### Supplied data
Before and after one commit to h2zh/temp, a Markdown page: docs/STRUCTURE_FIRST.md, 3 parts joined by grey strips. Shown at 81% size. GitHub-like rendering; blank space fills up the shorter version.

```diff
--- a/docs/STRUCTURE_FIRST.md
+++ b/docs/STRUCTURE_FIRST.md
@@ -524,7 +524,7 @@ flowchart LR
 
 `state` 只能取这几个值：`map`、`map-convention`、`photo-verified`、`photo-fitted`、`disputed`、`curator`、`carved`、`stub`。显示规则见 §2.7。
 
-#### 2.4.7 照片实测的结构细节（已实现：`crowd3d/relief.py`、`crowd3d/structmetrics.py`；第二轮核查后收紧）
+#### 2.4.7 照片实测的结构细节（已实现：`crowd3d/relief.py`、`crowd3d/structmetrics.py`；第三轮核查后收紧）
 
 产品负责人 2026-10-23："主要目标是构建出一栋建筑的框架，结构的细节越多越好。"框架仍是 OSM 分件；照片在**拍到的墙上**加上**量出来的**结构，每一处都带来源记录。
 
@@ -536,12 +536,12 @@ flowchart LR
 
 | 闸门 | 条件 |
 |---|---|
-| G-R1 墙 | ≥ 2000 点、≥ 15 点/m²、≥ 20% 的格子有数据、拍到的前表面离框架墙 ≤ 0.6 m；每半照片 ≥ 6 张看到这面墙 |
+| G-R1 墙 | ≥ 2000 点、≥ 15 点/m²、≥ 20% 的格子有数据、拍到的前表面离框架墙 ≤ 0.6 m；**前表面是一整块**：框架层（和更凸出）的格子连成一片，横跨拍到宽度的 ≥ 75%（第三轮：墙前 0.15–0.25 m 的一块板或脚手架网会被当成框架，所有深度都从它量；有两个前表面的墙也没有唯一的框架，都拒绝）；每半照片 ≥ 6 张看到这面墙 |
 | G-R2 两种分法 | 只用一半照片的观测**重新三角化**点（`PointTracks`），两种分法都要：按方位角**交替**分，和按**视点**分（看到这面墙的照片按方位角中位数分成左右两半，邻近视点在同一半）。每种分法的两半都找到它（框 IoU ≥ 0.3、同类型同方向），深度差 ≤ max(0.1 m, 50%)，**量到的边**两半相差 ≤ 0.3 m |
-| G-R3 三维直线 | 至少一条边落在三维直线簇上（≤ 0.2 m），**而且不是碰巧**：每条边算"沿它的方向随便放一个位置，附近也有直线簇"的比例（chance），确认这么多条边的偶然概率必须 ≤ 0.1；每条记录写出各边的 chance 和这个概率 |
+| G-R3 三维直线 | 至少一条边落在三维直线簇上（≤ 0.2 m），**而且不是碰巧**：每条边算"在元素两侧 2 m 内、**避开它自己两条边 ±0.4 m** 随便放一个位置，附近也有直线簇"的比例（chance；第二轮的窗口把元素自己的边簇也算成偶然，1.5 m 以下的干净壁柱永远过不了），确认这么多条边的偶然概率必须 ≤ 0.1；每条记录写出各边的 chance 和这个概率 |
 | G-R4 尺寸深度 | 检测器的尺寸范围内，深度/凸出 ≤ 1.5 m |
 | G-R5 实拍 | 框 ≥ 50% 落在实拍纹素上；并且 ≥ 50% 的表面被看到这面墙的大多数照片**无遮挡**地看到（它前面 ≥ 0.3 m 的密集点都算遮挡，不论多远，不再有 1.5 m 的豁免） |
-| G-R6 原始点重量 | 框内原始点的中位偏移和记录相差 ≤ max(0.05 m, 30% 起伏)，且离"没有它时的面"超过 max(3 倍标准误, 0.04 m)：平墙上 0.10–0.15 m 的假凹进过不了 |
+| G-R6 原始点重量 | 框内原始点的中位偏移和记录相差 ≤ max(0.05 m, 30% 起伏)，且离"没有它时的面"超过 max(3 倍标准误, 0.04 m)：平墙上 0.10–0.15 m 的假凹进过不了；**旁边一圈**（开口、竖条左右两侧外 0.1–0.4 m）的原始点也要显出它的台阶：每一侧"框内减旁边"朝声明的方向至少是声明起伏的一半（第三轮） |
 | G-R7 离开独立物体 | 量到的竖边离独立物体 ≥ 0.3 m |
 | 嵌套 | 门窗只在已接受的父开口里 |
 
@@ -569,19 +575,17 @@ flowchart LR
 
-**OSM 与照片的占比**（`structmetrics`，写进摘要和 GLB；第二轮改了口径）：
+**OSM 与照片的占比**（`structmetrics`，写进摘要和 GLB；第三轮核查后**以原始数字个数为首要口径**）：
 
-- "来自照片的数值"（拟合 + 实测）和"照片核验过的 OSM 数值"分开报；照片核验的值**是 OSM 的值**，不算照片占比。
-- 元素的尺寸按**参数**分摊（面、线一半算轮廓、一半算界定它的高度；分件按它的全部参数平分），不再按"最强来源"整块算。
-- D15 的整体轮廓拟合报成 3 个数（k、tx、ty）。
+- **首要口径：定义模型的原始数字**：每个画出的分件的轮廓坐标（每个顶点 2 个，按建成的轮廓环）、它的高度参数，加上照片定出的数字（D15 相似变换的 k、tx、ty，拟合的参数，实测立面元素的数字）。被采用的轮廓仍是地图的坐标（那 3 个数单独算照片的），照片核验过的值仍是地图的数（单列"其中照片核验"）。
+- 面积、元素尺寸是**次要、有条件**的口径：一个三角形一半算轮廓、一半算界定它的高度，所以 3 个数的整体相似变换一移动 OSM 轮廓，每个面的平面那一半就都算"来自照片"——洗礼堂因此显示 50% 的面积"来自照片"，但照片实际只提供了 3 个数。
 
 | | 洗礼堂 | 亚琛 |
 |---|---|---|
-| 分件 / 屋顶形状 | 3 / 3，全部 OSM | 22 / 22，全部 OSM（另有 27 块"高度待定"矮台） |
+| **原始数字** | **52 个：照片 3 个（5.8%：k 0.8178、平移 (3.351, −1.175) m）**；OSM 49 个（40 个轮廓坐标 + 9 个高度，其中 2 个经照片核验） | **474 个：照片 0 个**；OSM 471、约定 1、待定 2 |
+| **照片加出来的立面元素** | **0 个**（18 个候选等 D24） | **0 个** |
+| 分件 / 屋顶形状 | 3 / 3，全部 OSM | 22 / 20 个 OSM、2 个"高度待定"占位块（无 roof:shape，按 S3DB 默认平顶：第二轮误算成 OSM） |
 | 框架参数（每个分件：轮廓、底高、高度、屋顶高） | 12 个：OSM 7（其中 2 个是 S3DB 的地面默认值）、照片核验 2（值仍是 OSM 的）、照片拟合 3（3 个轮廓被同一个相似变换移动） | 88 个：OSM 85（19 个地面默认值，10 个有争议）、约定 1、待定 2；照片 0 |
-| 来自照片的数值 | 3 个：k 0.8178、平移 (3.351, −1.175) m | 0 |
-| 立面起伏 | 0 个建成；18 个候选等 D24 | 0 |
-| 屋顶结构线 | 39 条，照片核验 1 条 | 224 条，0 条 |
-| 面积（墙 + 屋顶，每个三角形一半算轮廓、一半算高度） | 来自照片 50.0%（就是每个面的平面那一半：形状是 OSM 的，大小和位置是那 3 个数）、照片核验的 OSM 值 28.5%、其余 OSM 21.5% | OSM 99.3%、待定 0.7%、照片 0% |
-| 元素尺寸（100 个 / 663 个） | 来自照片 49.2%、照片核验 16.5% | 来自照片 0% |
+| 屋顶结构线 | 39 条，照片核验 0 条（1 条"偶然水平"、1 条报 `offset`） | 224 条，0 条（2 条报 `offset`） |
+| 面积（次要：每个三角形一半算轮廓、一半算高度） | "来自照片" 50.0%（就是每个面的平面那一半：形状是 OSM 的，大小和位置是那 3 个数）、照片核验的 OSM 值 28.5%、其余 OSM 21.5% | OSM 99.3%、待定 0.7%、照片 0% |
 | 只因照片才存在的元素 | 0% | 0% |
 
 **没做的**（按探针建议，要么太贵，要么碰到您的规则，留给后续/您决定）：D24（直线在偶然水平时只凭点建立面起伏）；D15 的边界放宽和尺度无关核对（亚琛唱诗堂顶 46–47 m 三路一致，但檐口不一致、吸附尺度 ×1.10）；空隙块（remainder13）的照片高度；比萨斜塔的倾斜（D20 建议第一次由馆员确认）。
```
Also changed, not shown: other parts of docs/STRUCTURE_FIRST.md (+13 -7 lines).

### Exercise directions
Show all lines from the entries that hold "flowchart".

### Completed task
@@ -524,7 +524,7 @@ flowchart LR
@@ -536,12 +536,12 @@ flowchart LR
@@ -569,19 +575,17 @@ flowchart LR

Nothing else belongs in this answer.